New study finds that cancel culture is driven more by in-group signaling than by a genuine desire for change

The study suggests that engaging in cancel culture is tied to political identity and is more about in-group signaling than about genuine societal progress.

In the ever-evolving discourse surrounding cancel culture, a new study sheds light on the psychological underpinnings that drive people to publicly denounce others on platforms like Twitter and Facebook.

The paper, published on February 9 in the journal Acta Psychologica, suggests that engaging in cancel culture is less about making genuine societal progress and more about in-group signaling.

Self-perception deeply rooted in politics

Conducted by means of an online survey of 459 people, the study looked at the intricate relationship between political identity and the propensity to partake in cancel culture — the act of boycotting or publicly shaming individuals or organizations for perceived moral failings.

The demographic makeup of the respondents was diverse, with an average age of 38, a nearly equal distribution of genders, and a slight majority (51%) identifying as Democrats.

The researchers found a statistically significant connection between the degree to which one’s political beliefs are central to their identity and their likelihood to cancel others.

This correlation ranged from moderate (0.11) for a general tendency towards canceling, to more pronounced (0.21) for specific actions such as public admonishment and joining collective critique.

Social vigilantism and virtue signaling

The study identifies two critical mechanisms at play: social vigilantism and virtue signaling.

Social vigilantism, defined as the urge to enforce one’s moral viewpoints on others, and virtue signaling, or the act of broadcasting one’s moral righteousness, were both significantly linked to cancel culture behaviors.

Social vigilantism was particularly influential in direct actions like public calling out, while virtue signaling correlated more with reactive measures against perceived wrongs.

Stronger reactions to perceived wrongdoings

The research points out that when political identity is a core part of someone’s self-view, they tend to have stronger reactions to wrongdoings (like calling for more severe consequences or sharing critical posts on social media), mainly through virtue signaling.

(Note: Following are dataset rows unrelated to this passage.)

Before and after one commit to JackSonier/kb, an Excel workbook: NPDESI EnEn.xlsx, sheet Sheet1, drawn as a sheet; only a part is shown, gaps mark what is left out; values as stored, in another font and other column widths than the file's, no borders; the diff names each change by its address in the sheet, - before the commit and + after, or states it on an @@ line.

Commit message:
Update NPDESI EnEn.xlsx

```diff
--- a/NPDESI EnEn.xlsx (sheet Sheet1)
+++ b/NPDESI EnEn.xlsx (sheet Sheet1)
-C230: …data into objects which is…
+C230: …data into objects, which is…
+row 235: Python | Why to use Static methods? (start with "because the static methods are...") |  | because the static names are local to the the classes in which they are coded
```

In other words, reactions to wrongdoings are often more about boosting one’s image or showing off to those who share similar views, rather than actually trying to change the situation.

On the other hand, the act of publicly criticizing or joining others in criticism is driven by social vigilantism, where there’s a felt responsibility to correct what are seen as the incorrect beliefs and actions of others deemed less informed.

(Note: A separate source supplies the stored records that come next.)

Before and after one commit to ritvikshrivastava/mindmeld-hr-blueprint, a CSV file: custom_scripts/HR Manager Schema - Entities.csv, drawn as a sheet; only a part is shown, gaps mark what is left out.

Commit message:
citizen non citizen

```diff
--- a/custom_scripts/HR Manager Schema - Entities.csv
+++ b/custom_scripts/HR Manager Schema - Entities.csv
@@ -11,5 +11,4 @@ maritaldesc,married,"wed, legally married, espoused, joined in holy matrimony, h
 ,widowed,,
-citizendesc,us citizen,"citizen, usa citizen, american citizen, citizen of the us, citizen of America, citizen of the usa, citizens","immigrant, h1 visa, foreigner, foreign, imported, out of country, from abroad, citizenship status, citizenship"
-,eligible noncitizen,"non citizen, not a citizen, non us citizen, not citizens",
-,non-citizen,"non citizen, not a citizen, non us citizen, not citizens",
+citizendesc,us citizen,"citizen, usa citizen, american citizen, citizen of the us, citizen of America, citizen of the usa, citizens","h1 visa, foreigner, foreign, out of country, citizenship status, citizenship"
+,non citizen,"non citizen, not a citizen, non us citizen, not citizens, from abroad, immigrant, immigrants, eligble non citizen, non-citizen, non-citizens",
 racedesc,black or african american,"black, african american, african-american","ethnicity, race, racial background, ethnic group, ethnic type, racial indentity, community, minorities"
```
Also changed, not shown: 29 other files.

This means that when people join others in criticizing someone else, they often use it as a chance to promote their own moral beliefs.

“Political identity centrality,” as the authors put it, “increases the likelihood that individuals will engage in cancelling behavior as they seek to signal their virtue or apply their values to ignorant others.”

  • Title: The association between political identity centrality and cancelling proclivity
  • Authors: Rhiannon M. Mesler, Katharine Howie, Jennifer Chernishenko, Mingnan Nancy Shen, and Jessica Vredenburg
  • Published in: Acta Psychologica, Volume 244, April 2024
  • DOI: https://doi.org/10.1016/j.actpsy.2024.104140
  • Publication date:  9 February 2024